They became even more angry when Soludo suddenly came up with the banking reforms that mandated all commercial banks then with a minimum N2billion capital base to raise it to N25billion in 18 months.

Although, the move was very unpopular, but only a few of the Bankers went public to condemn it at that time, namely; Dr now Prof Pat Utomi, then chairman of Platinum Bank and Mr Atedo Peterside, the chief executive, IBTC Ltd, (who later publicly acknowledged Soludo’s ingenuity after the success of the consolidation) while others worked behind the scene to scuttle the reform.

Beyond the rhetorics, the vociferous protests and the hullabaloo, the July 6, 2004 historic announcement by Soludo to banks to recapitalize to a minimum of N25billion became one subject of heated debate and controversy unprecedented in the annals of banking history in Nigeria. It was indeed an acid test for Prof Soludo as a person and the CBN as an institution

After weeks of endless debates, the opposition group mainly made up of Bank owners and those with vested interest in some of the weak banks went on the offensive. They lobbied and mounted overwhelming pressure on the National Assembly to save them as the presidency was a no-go- area. The then President, Olusegun Obasanjo was fully in support of the Soludo-led CBN banking reforms

It will be recalled in his earlier address, Soludo had taken a swipe at the Bankers for some unethical practice, whereby a group of people will get a banking license, use their connections to garner some billions of Naira in deposits from one or two parastatals and use the deposits to trade in government treasury bills, foreign
exchange and open letters of credit for importers. And such a bank consequently goes ahead to declare billions of Naira in profit.
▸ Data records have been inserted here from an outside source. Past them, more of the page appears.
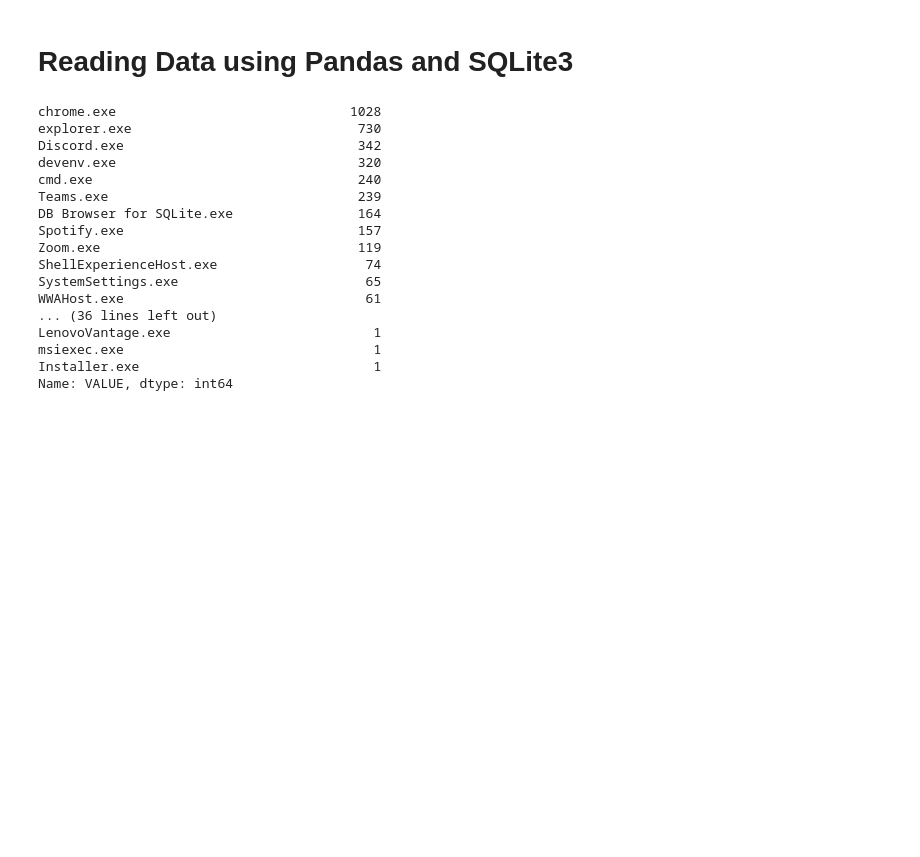
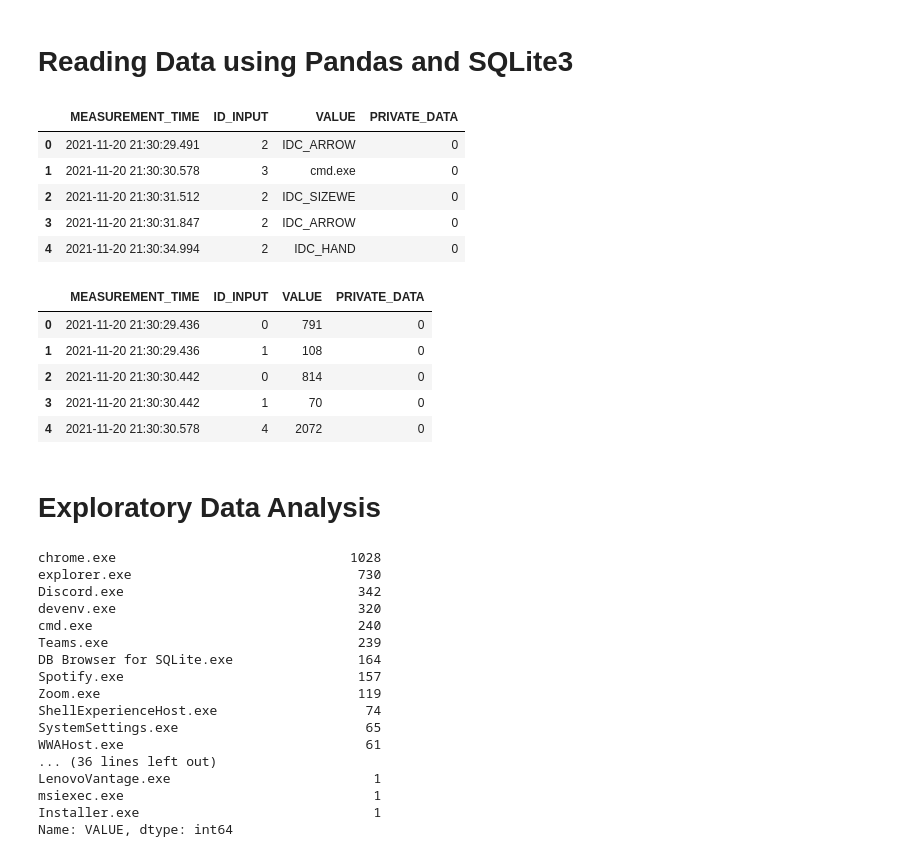
Before and after one commit to jared8thach/DSC180-ILs, a Jupyter notebook: quarter_2/group3_eda.ipynb, the cells around one changed output. Saved outputs shown, nothing was run; the diff lists cells and outputs as text; code cells hidden in the pictures; blank space fills up the shorter version.

```diff
--- a/quarter_2/group3_eda.ipynb
+++ b/quarter_2/group3_eda.ipynb
@@ -39,5 +40,23 @@ string_df_0, ull_df_0 = get_all_databases('group3_collected_data')
 
 # DESKTOP-E83M0TM
 string_df_1, ull_df_1 = get_all_databases('group3_collected_data_pc_1')
+# %%
+display(string_df_0.head())
+display(ull_df_0.head())
+# %% [output]
+|  | MEASUREMENT_TIME | ID_INPUT | VALUE | PRIVATE_DATA |
+| 0 | 2021-11-20 21:30:29.491 | 2 | IDC_ARROW | 0 |
+| 1 | 2021-11-20 21:30:30.578 | 3 | cmd.exe | 0 |
+| 2 | 2021-11-20 21:30:31.512 | 2 | IDC_SIZEWE | 0 |
+| 3 | 2021-11-20 21:30:31.847 | 2 | IDC_ARROW | 0 |
+| 4 | 2021-11-20 21:30:34.994 | 2 | IDC_HAND | 0 |
+|  | MEASUREMENT_TIME | ID_INPUT | VALUE | PRIVATE_DATA |
+| 0 | 2021-11-20 21:30:29.436 | 0 | 791 | 0 |
+| 1 | 2021-11-20 21:30:29.436 | 1 | 108 | 0 |
+| 2 | 2021-11-20 21:30:30.442 | 0 | 814 | 0 |
+| 3 | 2021-11-20 21:30:30.442 | 1 | 70 | 0 |
+| 4 | 2021-11-20 21:30:30.578 | 4 | 2072 | 0 |
+# %% [markdown]
+# Exploratory Data Analysis
 # %%
 # getting value counts of foreground applications on LAPTOP-MP2GILK8
```
Also changed, not shown: parts of 5 cells of this notebook.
According to Soludo, the above scenario was the situation with many banks in the system and it was no longer acceptable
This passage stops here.